14.   This Shaikh Taqiuddin was the grandson of Daud, the author of the Chandayan.

15.   Abdul Qadir Badayuni, Muntkhab ut Tawarikh, Asiatic Society, Calcutta, 1867, p.250.

16.   Nabi Hadi, Dictionary of Indo-Persian Literature, Indira Gandhi National Centre for the Arts Abhinav Publications, New Delhi, 1995, p. 220.

17.   Hamid Kalanauri, Ismatnama ya Dastan Lorik wa Maina, ed. Sayyid Amir Hasan Abidi, Markaz Tahqiqat Zaban wa Adabiyat Farsi, New Delhi, 1985, p. 39.

18.   Ibid, p. 12.

19.   Linda York Leach, Mughal and Other Indian Paintings: From the Chester Beatty Library, Vol.1st, Scorpion Cavendish Ltd., London, 1995, p.189.

20.   Ibid, p.189.

21.   Jeremiah P. Losty, ‘Imperial Library of Great Mughals,’ p.51; Leach, Mughal and Other Indian Paintings: From the Chester Beatty Library, I, p.194.

22.   G.M. Wickens, ‘Anwari Sohayli’, Encyclopedia Iranica (www., accessed, 24 December, 2017), p.1.

23.   Ibid

24.   Corinne Lefevre, ‘Recovering A Missing Voice from Mughal India: The Imperial Discourse of Jahangir (1605-1627) in His Memoirs’, Journal of the Economic and Social History of Orient, Vol. 50, No. 4, 2007, pp.462-63.

25.   Ruknuddin Quddusi, Lataif-i Quddusi, text, Mujtaba’i Press, Delhi, 1894, pp. 99-100.

26.   Ibid.

27.   Abdul Quddus Gangohi, Maktubat i Quddusiya, Ahmadi Press, Delhi, 1870, Letter no.103, p. 173; Daud, Chandayan ed. Mataprasad Gupta, p. 50.

28.   Hamid Kalanauri, Ismatnama ya Dastan Lorik wa Maina, ed. Sayyid Amir Hasan Abidi, Markaz Tahqiqat Zabanwa Adabiyat Farsi, New Delhi, 1985 p. 39.

29.   Ibid, pp.13-15.
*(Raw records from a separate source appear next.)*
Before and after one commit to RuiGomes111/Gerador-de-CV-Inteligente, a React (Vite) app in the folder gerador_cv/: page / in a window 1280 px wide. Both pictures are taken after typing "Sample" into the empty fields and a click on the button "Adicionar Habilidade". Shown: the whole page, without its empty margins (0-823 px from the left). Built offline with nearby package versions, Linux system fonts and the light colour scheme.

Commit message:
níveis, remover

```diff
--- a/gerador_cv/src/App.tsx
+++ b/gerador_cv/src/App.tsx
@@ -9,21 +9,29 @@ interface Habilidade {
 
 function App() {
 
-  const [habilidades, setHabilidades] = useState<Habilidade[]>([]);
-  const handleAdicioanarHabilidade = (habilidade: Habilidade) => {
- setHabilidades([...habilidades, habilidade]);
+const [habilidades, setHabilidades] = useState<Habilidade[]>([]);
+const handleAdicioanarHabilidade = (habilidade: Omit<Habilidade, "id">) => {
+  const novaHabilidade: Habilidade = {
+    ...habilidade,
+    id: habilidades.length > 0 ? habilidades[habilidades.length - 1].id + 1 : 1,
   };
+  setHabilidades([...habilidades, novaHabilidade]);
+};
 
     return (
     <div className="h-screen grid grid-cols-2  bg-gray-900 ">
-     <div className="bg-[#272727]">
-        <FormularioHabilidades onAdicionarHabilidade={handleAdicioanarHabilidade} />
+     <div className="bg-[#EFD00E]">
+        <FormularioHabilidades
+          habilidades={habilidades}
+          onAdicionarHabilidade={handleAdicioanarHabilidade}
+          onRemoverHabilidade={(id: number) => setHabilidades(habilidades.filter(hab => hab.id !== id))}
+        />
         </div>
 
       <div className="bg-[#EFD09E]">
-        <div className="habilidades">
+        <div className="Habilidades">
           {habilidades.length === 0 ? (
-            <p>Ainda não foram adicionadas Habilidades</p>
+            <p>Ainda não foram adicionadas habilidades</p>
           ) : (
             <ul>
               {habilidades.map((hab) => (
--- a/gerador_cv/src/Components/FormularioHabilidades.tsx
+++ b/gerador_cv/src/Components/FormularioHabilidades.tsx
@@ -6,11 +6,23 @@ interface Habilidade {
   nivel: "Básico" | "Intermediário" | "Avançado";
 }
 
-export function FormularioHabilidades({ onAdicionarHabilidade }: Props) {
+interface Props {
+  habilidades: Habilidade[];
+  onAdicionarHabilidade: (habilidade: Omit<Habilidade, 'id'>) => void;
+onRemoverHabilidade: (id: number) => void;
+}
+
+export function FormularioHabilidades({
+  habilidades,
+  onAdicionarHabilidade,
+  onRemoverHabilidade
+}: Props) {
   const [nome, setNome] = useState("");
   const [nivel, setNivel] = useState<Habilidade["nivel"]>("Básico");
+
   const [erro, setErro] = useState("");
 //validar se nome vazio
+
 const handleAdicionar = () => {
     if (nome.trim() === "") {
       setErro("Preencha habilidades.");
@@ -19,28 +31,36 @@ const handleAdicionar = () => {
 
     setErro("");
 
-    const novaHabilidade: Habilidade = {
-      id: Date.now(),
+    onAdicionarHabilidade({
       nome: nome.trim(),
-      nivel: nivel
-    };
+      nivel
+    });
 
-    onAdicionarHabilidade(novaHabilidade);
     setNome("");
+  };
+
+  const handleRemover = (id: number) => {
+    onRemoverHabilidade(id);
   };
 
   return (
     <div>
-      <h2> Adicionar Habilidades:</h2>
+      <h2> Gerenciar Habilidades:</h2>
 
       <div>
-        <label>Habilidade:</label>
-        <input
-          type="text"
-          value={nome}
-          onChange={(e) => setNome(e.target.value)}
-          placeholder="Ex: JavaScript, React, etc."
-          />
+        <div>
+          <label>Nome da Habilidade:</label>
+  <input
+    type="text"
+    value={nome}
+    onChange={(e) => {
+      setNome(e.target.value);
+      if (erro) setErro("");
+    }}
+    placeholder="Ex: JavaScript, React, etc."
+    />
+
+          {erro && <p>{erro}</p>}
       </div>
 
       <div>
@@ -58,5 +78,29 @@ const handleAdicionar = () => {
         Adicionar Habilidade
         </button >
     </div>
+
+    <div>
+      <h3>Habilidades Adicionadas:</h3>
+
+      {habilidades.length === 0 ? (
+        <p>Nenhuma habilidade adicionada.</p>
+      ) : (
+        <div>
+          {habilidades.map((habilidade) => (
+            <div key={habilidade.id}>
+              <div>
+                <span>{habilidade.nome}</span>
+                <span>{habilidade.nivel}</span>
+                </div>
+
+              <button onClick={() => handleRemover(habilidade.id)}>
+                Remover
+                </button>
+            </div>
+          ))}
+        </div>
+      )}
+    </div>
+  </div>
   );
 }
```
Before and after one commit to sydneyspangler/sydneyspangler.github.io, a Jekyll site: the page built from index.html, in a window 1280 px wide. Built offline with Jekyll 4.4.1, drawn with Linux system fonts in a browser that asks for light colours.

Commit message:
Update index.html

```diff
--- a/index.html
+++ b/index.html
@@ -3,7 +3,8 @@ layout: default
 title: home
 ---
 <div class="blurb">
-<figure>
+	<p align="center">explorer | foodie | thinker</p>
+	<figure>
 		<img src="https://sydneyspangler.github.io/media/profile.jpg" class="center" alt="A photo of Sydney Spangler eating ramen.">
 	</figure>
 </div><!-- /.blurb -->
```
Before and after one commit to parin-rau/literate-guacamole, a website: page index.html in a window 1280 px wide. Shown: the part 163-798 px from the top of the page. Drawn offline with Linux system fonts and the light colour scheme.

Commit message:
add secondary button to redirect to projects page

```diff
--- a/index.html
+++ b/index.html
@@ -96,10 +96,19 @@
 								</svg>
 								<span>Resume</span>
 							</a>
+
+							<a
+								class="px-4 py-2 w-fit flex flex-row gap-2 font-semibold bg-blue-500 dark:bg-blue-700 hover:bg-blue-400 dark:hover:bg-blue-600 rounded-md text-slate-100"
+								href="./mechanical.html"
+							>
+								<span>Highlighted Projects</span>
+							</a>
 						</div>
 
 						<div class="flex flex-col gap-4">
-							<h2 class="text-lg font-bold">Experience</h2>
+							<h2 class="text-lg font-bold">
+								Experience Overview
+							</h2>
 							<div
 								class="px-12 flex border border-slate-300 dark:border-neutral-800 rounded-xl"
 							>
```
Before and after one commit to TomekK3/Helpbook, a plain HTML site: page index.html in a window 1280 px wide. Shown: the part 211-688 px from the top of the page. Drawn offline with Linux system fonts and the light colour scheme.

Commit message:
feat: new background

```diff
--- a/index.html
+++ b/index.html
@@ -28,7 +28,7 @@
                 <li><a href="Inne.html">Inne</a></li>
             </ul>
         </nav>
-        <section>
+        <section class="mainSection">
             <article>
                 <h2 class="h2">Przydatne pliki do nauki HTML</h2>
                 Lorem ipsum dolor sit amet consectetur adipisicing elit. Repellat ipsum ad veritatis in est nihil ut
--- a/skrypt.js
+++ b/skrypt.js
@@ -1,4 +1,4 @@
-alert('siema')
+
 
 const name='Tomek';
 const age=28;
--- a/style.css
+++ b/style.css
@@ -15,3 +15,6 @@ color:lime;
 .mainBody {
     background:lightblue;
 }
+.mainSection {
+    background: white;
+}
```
30.   Ibid, p. 38.

31.   Ibid, p. 15.

32.   F. Steingass, A Comprehensive Persian -English Dictionary, Munshiram Manoharlal Publishers, New Delhi, 1973 p. 852.

33.   Daud, Chandayan, tr. Mataprasad Gupta, Pramanik Prakashan, Agra, 1967, p. 380.

34.   Ibid, p. 384.

35.   Ibid, pp. 384-85.

36.   Hamid Kalanauri, Ismatnama ya Dastan Lorik wa Maina, ed. Sayyid Amir Hasan Abidi, Markaz Tahqiqat Zabanwa Adabiyat Farsi, New Delhi, 1985, p.25.

37.   Ibid, p. 27.

38.   Ibid.

39.   Ibid,

40.   Ibid, p. 16.

41.   Ibid, p. 22.

42.   Ibid, p. 18.

43.   Ibid, p. 19

44.   Ibid, p. 39.




Received on 01.05.2023         Modified on 08.06.2023

Accepted on 29.06.2023      ©AandV Publications All right reserved

Res.  J. Humanities and Social Sciences. 2023;14(3):129-134.

DOI: 10.52711/2321-5828.2023.00026